We all need a bit of caregiving.
And sometimes that unease is not general, but specific. Despite reports of economic improvement (inflation reduced and recession avoided, growing number of jobs, steady or lowering interest rates), people simply aren’t feeling it.
When I went to a nationally known pharmacy chain store to get my Covid vaccination for this year, the pharmacist spoke from his heart as we sat hidden behind the privacy screen. With no prodding from me, he told how corporate lays off pharmacists and asks those still on the job to work 10 hour shifts. A fellow pharmacist offered to come in and work a few hours on his day off to help his fellow professionals. On top of that, someone in management canceled his planned March vacation!

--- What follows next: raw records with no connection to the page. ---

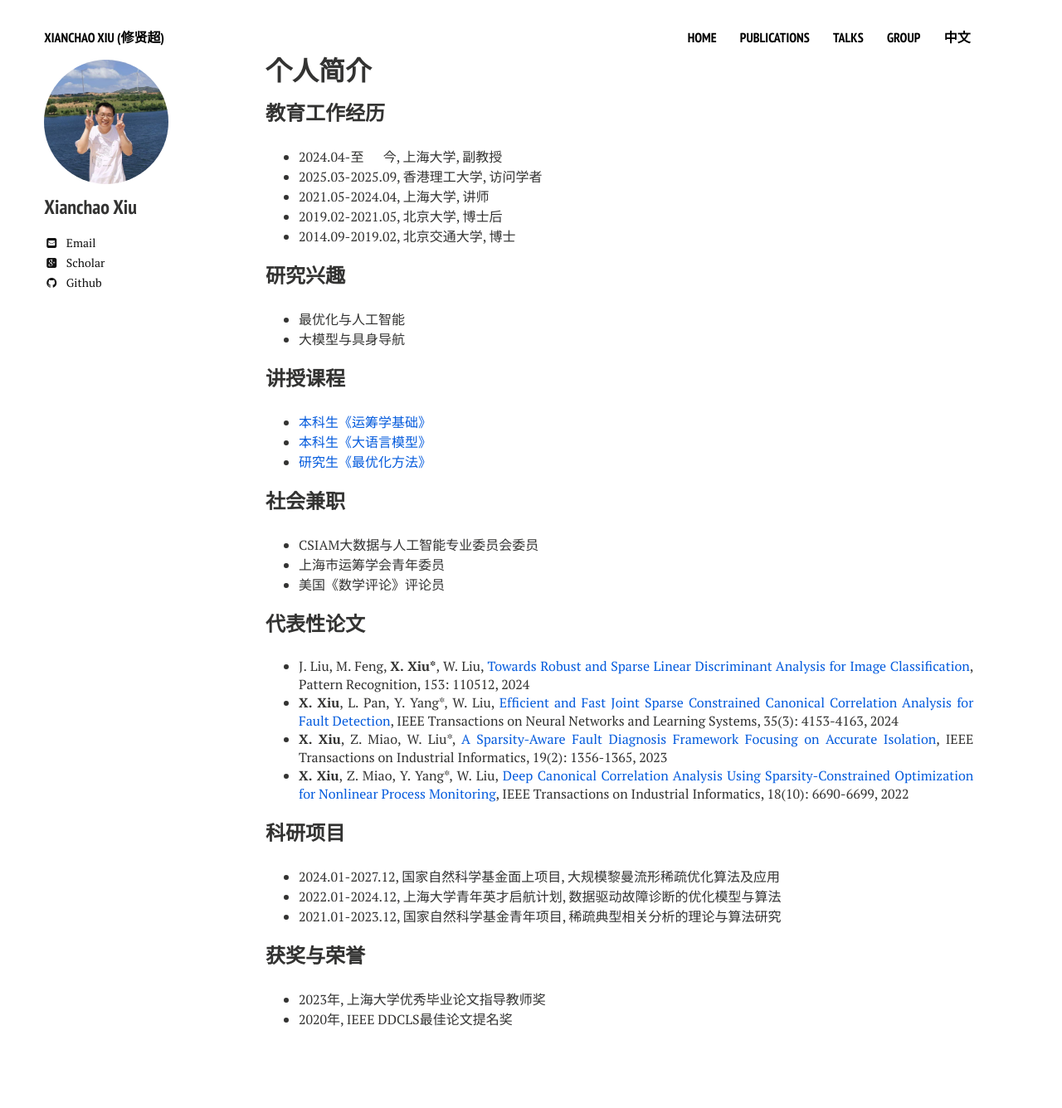
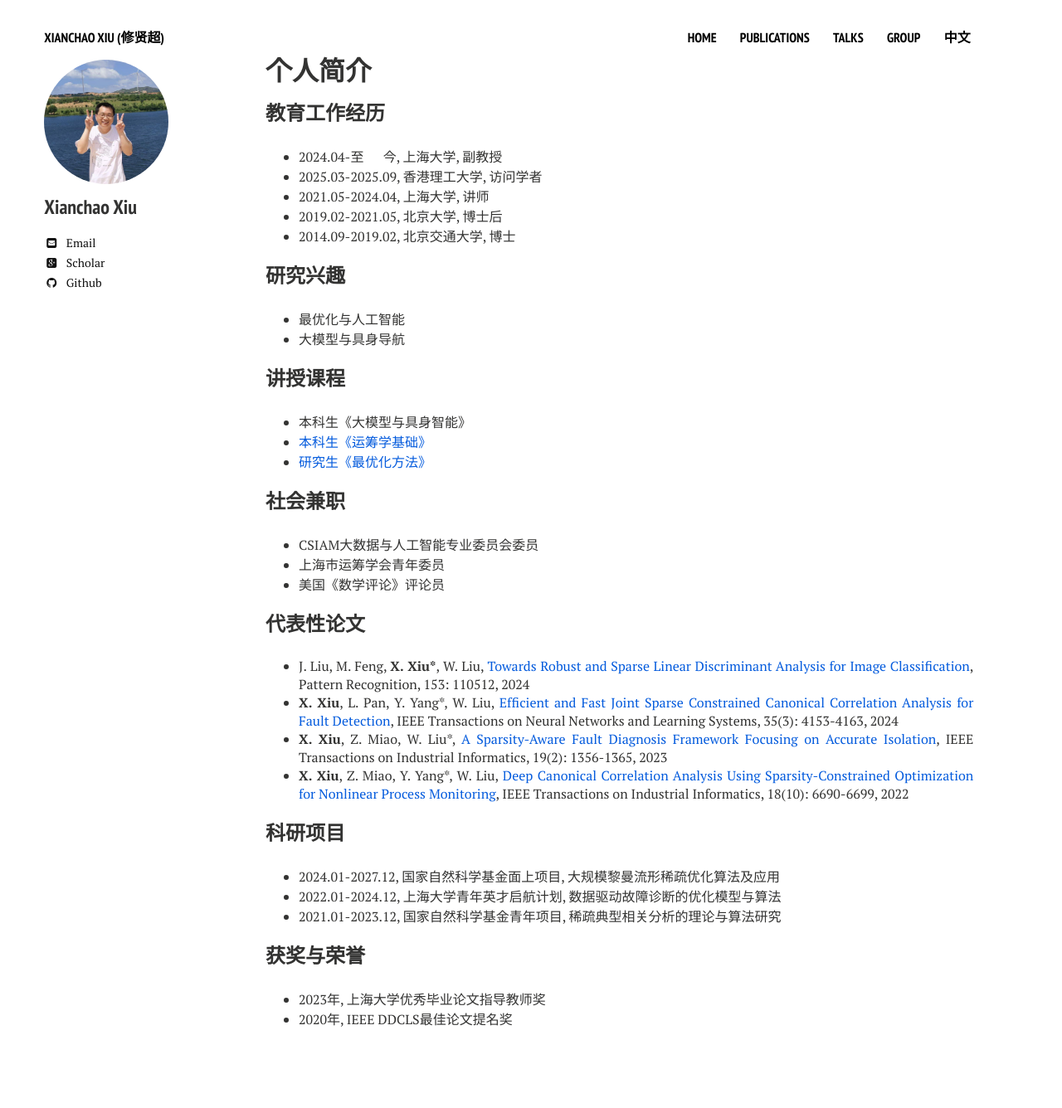
Before and after one commit to xianchaoxiu/xianchaoxiu.github.io, a Jekyll site: the page built from chinese/index.md, in a window 1280 px wide. Shown: the whole page at 83% size. Built offline with Jekyll 4.4.1, drawn with Linux system fonts in a browser that asks for light colours; nearby versions of some CDN libraries.

Commit message:
Update index.md

```diff
--- a/chinese/index.md
+++ b/chinese/index.md
@@ -23,8 +23,8 @@ share: false
 
 
 ### 讲授课程
+* 本科生《大模型与具身智能》 <br>
 * <a href="https://xianchaoxiu.github.io/chinese/OR/" class="textlink" target="_blank"> 本科生《运筹学基础》 </a><br>
-* <a href="https://xianchaoxiu.github.io/chinese/LLM/" class="textlink" target="_blank"> 本科生《大语言模型》 </a><br>
 * <a href="https://xianchaoxiu.github.io/chinese/OPT/" class="textlink" target="_blank"> 研究生《最优化方法》 </a><br>
 
 
```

I write “professionals” for a reason. Does this chain think pharmacy technicians can replace pharmacists? If so, I’m switching pharmacies.
I sympathized with the guy because I noticed companies exploiting the challenging Covid years by raising prices and compromising quality through staffing cuts or replacing skilled professionals with technicians. (Would it be too much to expect a human being to answer the phone rather than a recording?) When I said as much, he gave me a fist bump and said, “Thanks for listening.” He sounded so grateful! How sad.
A few weeks later, while checking into a hotel, the twenty-something desk clerk asked if I was a writer when I gave him my email address. When I said I was, he told me how much he wanted to write, but felt there were barriers in his way. I encouraged him to follow his dream and shared some resources available for writers and their craft. We talked for quite a while and then he said, “Thanks for listening.” He sounded so pathetically grateful.
When both those young men thanked me for listening, I could hear sadness paired with relief in their voices. They needed to share their angst, and rightly so. The world today is more unfeeling and hostile than even a few years ago. It’s far more difficult now to navigate the life challenges my generation sailed through.
I valued the opportunity to “mother” them by covering their wounds with the salve if just listening.
There is great healing power in that.